It has become clear that the owner’s endgame was always to shorten the season. According to this piece by Ken Rosenthal in The Athletic, teams don’t have to start issuing rebates to local television networks until about 25 games. They may be missing out on the gate and whatever revenue comes in from actually fulfilling their purpose and holding baseball games, but April is a month of lower attendance and lower revenues.
Jason Heyward took to Instagram to say that the owners “view the first month of the season as debt.” He also said that the owners have calculated the number of games they need to turn a profit and have lopped off the rest as unnecessary. Because what purpose could baseball have if it isn’t making the worst people imaginable money?
Over the long term, it sure seems like shortening the season permanently is the owner’s endgame. The owners have insisted on expanding the playoffs for several reasons and none of them are related to competitive integrity. An expanded playoff field not only sweetens the pot for network deals, but it decreases the need to field a highly competitive team. With 14 teams in the playoffs, nearly every .500 ballclub will punch a ticket to October.
Moreover, such a large postseason pool removes the necessity for baseball to have such a long season. A longer playoff tournament coupled with an arbitrary regular season paves the way to shorten the regular season.
The owners held off on playing for as long as they could in 2020, not because of moral considerations of playing in a deadly pandemic without a vaccine, but because of operating costs. They tried to shorten the season in 2021, and they succeeded in 2022. Why wouldn’t these opportunists try to make the change permanently eventually?
Ben Clemens | FanGraphs: At least a week of the season has been lost and more is in jeopardy. If those two series are to be the only ones canceled, a new deal will have to be made in short order. The two sides are far apart on several key issues, but just how far apart are they?

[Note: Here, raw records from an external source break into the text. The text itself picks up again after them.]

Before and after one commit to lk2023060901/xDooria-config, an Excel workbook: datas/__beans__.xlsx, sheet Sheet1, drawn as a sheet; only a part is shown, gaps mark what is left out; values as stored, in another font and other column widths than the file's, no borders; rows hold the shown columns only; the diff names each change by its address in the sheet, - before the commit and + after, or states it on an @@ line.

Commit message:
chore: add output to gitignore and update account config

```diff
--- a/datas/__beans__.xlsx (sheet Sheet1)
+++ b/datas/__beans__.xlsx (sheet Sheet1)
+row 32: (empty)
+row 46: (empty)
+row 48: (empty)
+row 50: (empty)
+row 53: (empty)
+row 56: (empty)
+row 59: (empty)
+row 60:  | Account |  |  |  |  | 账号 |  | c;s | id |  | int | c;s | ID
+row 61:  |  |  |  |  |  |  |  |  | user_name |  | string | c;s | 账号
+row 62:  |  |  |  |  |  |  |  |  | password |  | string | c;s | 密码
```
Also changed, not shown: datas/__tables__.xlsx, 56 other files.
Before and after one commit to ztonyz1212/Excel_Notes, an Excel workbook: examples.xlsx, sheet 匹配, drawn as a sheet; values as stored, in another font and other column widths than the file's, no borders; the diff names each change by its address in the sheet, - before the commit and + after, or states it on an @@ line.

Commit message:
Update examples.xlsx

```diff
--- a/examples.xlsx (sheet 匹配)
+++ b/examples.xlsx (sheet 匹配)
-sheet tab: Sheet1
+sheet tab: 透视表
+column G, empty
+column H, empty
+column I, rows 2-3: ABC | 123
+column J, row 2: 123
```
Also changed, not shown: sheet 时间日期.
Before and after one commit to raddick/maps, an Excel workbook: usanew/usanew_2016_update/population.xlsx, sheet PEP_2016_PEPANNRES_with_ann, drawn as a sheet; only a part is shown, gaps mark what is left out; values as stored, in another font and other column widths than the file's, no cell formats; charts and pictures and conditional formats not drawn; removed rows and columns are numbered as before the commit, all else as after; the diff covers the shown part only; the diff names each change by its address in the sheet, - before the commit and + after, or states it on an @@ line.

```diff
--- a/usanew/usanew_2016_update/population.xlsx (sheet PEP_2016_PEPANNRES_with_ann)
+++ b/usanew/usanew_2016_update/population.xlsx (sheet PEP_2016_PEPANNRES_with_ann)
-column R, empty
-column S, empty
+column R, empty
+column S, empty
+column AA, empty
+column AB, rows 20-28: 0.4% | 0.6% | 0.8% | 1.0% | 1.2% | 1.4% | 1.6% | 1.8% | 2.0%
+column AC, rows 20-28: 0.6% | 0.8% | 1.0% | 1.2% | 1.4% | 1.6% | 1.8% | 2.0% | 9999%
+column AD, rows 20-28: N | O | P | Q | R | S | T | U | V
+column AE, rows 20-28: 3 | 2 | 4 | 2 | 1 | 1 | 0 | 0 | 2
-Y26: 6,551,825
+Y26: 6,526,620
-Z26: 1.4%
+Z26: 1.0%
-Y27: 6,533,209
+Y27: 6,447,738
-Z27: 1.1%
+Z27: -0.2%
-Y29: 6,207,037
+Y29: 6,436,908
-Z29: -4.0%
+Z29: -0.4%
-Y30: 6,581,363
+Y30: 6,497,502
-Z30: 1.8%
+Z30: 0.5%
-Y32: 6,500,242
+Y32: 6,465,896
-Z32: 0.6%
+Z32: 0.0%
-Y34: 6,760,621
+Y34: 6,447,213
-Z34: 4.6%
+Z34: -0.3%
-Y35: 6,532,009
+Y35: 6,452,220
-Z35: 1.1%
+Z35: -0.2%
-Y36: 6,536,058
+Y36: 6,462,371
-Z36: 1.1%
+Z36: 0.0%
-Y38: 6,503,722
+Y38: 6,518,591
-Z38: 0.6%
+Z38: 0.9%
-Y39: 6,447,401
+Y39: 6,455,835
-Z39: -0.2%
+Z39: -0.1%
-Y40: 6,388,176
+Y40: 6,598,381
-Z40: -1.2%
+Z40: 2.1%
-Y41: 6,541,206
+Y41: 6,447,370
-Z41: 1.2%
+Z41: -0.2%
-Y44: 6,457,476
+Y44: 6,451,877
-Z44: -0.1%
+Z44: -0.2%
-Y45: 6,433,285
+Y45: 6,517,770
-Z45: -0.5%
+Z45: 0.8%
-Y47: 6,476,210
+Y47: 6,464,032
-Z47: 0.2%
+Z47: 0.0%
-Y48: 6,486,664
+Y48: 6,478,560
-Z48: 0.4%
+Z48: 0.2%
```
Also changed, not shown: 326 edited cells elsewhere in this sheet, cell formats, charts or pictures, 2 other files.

Russell Carleton | Baseball Prospectus: Bunting against the shift seems like solid strategy. If the opponent is giving up one half of the infield, why not take the free single? Well, because free singles aren’t free. That, and bunting against the shift was less effective in 2020 and 2021.